# GOAL OF THE EXERCISE:
Match the string "center" against each line below, and copy every line that matches.

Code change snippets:
[Start of section]
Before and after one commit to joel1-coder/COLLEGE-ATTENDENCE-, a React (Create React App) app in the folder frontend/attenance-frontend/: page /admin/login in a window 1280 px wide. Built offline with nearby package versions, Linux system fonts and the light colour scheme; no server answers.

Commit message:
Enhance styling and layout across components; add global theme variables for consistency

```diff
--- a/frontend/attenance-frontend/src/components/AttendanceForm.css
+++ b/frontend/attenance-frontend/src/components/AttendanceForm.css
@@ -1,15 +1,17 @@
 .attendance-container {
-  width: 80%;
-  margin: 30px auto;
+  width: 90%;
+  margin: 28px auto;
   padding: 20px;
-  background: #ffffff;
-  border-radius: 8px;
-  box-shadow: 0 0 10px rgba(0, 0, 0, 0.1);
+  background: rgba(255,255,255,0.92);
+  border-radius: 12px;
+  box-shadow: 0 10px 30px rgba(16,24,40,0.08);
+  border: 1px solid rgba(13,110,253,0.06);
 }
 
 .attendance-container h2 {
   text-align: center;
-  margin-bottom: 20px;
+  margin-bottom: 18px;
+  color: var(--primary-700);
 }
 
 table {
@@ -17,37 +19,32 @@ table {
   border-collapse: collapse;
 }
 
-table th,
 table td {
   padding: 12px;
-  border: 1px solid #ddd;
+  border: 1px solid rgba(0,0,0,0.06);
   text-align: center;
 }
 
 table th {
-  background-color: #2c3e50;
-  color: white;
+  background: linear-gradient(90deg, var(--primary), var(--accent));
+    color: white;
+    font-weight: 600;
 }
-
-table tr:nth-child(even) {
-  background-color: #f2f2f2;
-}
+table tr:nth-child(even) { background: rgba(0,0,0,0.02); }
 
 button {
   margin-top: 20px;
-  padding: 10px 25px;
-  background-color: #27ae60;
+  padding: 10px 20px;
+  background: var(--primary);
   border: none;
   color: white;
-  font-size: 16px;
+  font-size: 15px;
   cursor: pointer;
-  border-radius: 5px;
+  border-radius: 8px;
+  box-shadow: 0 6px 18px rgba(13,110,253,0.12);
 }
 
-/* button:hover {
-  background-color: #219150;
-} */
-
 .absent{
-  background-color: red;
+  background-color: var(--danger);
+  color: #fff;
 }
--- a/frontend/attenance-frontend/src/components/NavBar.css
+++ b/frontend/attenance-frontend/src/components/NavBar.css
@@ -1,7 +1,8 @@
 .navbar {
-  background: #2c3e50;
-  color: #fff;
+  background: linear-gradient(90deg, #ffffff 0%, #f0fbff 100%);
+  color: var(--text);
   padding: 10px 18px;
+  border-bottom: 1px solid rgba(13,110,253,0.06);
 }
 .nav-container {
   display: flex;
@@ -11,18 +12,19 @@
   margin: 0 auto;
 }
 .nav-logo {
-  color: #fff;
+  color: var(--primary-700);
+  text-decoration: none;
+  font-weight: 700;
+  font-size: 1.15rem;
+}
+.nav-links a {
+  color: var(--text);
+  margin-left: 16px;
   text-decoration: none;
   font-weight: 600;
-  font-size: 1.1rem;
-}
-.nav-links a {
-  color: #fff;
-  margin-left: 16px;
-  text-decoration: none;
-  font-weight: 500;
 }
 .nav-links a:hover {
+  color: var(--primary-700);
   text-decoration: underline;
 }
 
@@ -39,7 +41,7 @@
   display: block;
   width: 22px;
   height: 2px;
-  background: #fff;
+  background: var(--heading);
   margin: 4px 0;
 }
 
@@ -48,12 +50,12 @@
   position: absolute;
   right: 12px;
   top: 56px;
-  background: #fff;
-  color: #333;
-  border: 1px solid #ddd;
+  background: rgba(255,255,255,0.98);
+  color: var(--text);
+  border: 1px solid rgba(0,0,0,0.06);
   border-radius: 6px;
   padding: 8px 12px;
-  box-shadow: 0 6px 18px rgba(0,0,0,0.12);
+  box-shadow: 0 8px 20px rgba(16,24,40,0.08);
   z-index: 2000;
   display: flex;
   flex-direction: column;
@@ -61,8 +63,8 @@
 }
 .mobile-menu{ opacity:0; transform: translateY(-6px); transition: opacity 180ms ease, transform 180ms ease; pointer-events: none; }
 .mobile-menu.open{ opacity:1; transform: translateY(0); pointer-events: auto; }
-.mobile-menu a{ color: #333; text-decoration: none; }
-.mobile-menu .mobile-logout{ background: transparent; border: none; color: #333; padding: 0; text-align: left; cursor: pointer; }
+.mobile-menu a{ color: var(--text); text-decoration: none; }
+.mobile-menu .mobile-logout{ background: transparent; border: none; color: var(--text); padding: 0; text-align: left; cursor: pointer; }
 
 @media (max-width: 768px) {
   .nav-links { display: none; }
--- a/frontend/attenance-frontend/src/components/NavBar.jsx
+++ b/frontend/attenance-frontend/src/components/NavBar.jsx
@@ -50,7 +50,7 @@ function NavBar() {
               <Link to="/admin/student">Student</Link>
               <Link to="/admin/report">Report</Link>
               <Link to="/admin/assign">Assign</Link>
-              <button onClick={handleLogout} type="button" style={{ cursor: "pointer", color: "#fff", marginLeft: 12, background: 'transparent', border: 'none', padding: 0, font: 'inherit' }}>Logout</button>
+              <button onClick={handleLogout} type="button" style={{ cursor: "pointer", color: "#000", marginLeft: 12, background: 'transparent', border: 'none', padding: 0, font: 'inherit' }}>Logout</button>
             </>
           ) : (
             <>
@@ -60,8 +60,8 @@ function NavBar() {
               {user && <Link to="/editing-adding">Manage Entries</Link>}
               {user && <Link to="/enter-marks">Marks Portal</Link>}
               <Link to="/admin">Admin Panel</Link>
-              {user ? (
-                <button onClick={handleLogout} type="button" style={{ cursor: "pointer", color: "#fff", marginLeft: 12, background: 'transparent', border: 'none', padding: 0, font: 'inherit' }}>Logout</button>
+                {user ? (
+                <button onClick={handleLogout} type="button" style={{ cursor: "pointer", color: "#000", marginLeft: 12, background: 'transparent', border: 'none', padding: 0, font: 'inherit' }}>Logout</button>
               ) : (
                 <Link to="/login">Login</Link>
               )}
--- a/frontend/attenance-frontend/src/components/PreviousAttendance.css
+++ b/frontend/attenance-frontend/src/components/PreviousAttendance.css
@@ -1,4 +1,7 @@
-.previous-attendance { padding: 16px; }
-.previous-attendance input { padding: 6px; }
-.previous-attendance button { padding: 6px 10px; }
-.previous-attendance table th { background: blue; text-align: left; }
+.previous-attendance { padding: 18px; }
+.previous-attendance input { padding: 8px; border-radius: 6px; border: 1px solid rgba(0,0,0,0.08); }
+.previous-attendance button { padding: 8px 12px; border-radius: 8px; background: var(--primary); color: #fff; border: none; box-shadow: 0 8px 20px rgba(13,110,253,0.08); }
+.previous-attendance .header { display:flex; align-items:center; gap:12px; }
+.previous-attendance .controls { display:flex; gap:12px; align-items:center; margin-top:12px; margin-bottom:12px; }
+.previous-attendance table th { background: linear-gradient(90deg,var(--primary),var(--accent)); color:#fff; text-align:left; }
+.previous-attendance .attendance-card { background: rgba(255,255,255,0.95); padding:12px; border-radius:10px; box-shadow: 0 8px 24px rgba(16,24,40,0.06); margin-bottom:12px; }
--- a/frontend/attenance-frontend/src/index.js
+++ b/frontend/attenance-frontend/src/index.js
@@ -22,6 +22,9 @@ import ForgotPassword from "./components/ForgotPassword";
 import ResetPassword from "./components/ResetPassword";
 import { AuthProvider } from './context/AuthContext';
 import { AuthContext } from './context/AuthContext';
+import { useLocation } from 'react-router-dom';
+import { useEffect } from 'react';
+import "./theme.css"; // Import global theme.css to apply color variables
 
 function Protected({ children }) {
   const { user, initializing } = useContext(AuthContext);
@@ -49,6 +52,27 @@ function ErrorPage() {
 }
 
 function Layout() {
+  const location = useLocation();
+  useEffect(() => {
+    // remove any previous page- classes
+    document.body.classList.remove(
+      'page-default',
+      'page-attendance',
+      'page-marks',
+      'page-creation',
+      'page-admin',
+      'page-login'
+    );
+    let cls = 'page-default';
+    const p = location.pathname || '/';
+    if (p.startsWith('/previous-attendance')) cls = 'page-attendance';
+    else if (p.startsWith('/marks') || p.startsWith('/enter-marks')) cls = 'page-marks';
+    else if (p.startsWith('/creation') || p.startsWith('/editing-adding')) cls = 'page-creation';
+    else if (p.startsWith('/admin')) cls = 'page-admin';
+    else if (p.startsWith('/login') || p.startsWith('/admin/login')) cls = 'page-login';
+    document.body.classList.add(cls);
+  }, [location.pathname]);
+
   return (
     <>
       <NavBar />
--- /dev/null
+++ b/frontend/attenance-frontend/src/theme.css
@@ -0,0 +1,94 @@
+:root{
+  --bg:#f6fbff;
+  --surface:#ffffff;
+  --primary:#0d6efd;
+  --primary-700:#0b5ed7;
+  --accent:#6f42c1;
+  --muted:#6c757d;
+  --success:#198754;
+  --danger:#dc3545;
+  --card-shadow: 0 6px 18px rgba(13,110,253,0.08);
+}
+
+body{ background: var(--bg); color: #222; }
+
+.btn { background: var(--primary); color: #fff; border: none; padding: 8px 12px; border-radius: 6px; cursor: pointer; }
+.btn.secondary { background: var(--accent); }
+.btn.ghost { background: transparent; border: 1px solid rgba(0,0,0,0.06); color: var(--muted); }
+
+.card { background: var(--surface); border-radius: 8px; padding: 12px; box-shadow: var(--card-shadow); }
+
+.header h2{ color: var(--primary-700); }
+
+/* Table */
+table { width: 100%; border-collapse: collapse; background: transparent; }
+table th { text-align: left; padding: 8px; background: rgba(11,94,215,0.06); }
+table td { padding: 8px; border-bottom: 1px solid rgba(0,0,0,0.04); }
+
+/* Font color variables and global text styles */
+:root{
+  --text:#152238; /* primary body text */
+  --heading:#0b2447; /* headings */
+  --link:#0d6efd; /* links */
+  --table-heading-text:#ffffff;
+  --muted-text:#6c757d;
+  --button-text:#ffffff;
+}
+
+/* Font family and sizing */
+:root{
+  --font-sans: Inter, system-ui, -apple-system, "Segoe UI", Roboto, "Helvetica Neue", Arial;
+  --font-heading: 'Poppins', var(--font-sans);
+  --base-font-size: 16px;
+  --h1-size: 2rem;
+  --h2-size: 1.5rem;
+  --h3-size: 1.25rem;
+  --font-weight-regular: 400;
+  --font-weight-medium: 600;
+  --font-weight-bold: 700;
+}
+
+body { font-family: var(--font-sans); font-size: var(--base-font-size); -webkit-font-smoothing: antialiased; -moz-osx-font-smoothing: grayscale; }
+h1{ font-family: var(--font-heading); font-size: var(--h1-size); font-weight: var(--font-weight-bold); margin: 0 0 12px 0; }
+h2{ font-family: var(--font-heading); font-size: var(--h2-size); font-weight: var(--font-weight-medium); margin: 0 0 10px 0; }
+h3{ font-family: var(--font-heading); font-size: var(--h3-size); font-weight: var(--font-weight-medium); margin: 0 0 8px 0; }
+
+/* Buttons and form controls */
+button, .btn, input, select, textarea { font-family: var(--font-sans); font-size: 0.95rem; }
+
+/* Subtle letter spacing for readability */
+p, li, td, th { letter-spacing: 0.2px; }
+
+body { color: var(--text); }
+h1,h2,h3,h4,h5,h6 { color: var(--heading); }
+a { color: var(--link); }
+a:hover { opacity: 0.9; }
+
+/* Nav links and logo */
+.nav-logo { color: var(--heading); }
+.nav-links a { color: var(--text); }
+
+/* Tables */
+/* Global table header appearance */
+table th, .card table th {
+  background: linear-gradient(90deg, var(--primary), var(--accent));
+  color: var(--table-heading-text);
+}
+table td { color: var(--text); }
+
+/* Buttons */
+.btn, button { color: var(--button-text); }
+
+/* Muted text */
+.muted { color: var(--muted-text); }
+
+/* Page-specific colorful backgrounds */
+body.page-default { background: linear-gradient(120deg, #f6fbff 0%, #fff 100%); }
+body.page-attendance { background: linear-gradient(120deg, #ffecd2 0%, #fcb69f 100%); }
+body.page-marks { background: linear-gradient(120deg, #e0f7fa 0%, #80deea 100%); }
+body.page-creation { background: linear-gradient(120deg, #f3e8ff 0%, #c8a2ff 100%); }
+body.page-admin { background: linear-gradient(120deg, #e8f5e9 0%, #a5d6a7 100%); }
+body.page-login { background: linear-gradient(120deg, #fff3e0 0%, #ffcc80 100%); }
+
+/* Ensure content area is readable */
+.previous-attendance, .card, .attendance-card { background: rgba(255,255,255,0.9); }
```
[End of section]
# SOLUTION TO THE EXERCISE:
   text-align: center;
   text-align: center;
+.previous-attendance .header { display:flex; align-items:center; gap:12px; }
+.previous-attendance .controls { display:flex; gap:12px; align-items:center; margin-top:12px; margin-bottom:12px; }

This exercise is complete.